Copy out each line below in which the string "translation" appears.

> **SUPPLIED DATA**

####

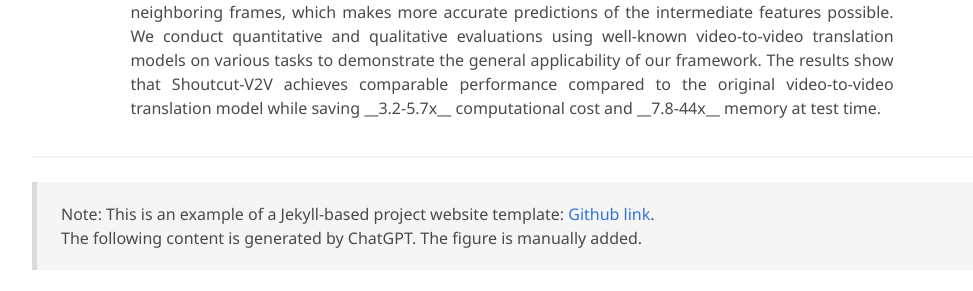
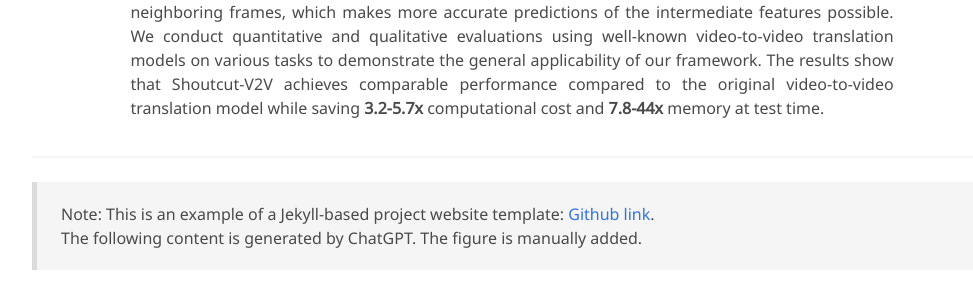
Before and after one commit to shortcut-v2v/shortcut-v2v.github.io, a Jekyll site: the page built from index.md, in a window 1280 px wide and 900 px high, scrolled down 607 px. Shown: the part 475-766 px from the top of the window, without its empty margins (128-1101 px from the left). Built offline with Jekyll 4.4.1, drawn with Linux system fonts in a browser that asks for light colours; some web fonts are replaced; some of the changed text lies outside the part shown.

Commit message:
Update index.md

```diff
--- a/index.md
+++ b/index.md
@@ -25,7 +25,7 @@ In response, this paper presents Shortcut-V2V, a general-purpose compression fra
 Shortcut-V2V avoids full inference for every neighboring video frame by approximating the intermediate features of a current frame from those of the preceding frame.
 Moreover, in our framework, a newly-proposed block called AdaBD adaptively blends and deforms features of neighboring frames, which makes more accurate predictions of the intermediate features possible.
 We conduct quantitative and qualitative evaluations using well-known video-to-video translation models on various tasks to demonstrate the general applicability of our framework.
-The results show that Shoutcut-V2V achieves comparable performance compared to the original video-to-video translation model while saving __3.2-5.7x__ computational cost and __7.8-44x__ memory at test time.
+The results show that Shoutcut-V2V achieves comparable performance compared to the original video-to-video translation model while saving <b>3.2-5.7x</b> computational cost and <b>7.8-44x</b> memory at test time.
         </div>
     </div>
 </div>
```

####

> **ANSWER**
 We conduct quantitative and qualitative evaluations using well-known video-to-video translation models on various tasks to demonstrate the general applicability of our framework.
-The results show that Shoutcut-V2V achieves comparable performance compared to the original video-to-video translation model while saving __3.2-5.7x__ computational cost and __7.8-44x__ memory at test time.
+The results show that Shoutcut-V2V achieves comparable performance compared to the original video-to-video translation model while saving <b>3.2-5.7x</b> computational cost and <b>7.8-44x</b> memory at test time.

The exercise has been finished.